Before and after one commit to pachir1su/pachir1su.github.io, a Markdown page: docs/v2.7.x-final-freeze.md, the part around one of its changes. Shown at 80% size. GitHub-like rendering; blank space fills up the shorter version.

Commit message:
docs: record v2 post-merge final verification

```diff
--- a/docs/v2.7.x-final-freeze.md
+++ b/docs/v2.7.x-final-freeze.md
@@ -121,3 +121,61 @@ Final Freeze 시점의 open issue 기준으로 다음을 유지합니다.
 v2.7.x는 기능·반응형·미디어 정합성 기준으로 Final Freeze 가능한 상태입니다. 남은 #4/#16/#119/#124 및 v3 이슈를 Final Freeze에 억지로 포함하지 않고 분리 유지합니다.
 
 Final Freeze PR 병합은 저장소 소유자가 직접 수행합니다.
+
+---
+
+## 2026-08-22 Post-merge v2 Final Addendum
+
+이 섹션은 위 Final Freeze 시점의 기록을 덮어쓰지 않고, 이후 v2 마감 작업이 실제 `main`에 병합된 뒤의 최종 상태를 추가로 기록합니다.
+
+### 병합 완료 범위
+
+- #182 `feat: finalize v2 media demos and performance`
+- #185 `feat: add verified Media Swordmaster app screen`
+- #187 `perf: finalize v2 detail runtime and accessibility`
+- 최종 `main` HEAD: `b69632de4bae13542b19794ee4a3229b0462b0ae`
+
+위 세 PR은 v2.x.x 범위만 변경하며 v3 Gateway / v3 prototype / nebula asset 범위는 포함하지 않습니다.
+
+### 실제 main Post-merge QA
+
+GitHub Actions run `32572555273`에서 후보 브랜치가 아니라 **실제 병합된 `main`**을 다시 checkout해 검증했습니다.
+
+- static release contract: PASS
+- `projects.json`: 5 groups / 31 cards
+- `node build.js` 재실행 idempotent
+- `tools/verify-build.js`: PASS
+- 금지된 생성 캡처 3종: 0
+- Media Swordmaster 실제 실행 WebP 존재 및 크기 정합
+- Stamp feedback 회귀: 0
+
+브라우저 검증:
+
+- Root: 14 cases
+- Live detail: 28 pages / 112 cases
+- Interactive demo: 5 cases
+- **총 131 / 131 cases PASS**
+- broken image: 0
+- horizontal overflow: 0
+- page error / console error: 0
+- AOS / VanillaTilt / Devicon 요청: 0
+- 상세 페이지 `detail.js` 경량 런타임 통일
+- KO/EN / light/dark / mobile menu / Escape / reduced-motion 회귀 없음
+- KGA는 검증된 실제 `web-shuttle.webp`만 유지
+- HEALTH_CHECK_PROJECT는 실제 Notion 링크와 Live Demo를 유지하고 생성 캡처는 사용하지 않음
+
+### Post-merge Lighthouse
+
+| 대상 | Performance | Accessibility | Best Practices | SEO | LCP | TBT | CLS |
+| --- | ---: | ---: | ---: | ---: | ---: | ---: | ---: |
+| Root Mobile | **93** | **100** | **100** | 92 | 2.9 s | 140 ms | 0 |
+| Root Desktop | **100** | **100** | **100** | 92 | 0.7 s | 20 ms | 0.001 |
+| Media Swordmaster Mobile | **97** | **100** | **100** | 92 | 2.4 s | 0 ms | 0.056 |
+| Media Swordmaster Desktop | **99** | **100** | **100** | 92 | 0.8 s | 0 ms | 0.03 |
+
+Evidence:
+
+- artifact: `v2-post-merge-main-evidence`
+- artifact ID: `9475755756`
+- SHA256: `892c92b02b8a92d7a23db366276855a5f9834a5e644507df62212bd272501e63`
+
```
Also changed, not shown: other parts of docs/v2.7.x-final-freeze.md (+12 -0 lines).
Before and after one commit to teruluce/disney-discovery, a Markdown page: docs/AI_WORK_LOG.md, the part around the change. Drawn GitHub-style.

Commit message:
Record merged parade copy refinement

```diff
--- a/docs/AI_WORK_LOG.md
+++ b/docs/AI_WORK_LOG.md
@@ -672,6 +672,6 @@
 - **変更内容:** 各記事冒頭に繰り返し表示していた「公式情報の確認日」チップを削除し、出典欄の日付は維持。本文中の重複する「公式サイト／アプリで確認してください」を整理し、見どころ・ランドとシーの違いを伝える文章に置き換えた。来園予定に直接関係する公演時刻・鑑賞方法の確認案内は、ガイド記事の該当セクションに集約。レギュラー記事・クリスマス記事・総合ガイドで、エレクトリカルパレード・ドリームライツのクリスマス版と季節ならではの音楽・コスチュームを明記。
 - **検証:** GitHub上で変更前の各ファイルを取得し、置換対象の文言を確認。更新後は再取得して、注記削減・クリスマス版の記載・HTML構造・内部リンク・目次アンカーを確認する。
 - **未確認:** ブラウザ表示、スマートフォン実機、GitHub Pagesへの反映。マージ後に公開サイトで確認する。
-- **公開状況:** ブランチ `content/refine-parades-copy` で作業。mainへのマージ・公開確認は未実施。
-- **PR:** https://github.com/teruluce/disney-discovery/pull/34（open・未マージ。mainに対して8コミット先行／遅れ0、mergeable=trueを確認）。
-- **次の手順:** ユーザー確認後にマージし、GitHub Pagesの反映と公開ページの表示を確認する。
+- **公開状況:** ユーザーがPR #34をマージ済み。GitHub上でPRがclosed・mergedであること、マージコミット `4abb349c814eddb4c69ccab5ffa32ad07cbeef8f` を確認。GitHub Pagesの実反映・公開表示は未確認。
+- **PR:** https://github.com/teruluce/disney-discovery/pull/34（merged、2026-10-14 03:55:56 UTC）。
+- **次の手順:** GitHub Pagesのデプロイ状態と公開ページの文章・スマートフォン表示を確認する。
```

= = = = = = =

Assignment
Search the records line by line for the word "유지합니다" and copy every line where it appears.

Problem solution
@@ -121,3 +121,61 @@ Final Freeze 시점의 open issue 기준으로 다음을 유지합니다.
 v2.7.x는 기능·반응형·미디어 정합성 기준으로 Final Freeze 가능한 상태입니다. 남은 #4/#16/#119/#124 및 v3 이슈를 Final Freeze에 억지로 포함하지 않고 분리 유지합니다.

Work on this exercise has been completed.